§ **Problem**: Where a line in the listing contains the string "Course", copy that line out.

___

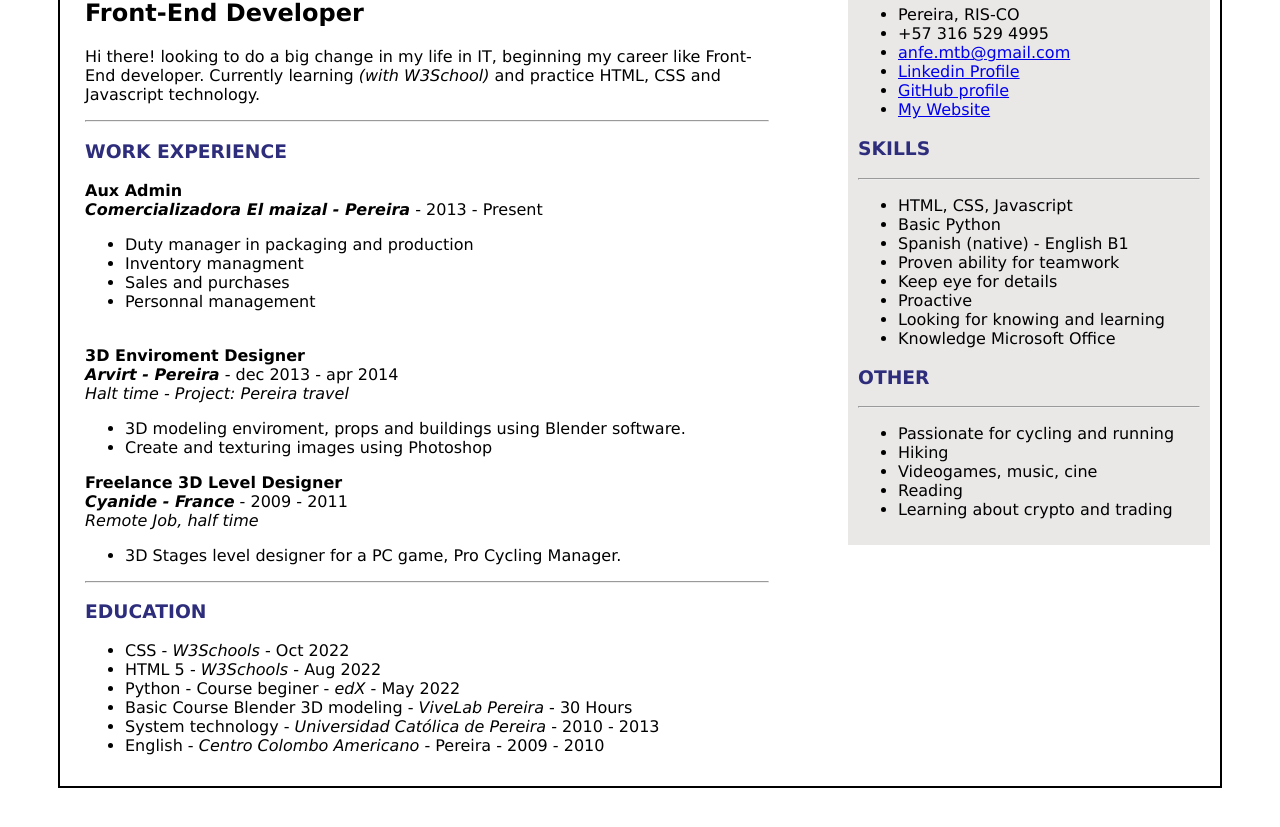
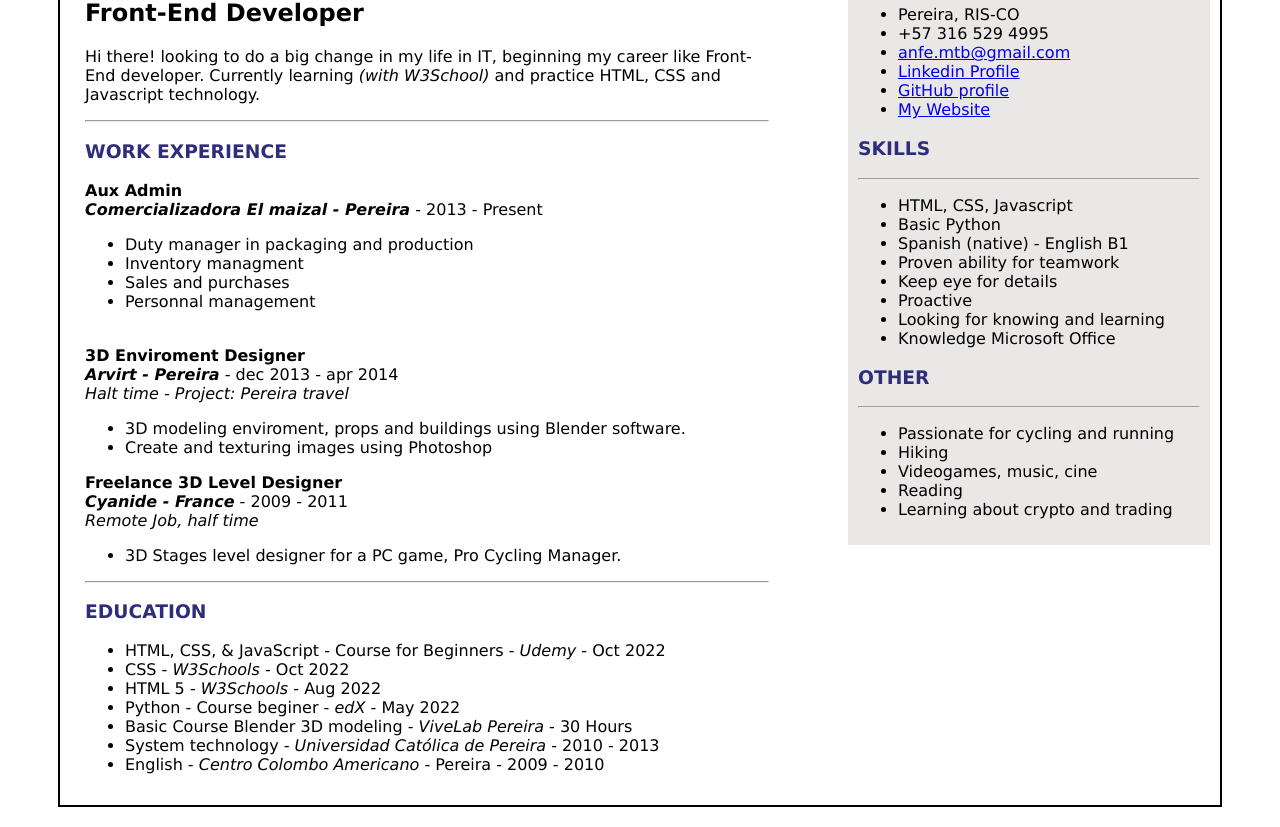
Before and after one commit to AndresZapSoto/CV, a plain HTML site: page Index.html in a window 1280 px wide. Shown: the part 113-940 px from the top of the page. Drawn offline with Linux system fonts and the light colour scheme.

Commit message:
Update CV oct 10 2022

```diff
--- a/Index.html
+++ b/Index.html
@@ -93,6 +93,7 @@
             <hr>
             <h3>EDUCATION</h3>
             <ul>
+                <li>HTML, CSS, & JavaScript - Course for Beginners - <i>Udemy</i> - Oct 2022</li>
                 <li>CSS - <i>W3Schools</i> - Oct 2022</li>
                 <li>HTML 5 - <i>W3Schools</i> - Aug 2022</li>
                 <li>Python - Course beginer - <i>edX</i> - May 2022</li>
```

___

§ **Your response**:
+                <li>HTML, CSS, & JavaScript - Course for Beginners - <i>Udemy</i> - Oct 2022</li>
                 <li>Python - Course beginer - <i>edX</i> - May 2022</li>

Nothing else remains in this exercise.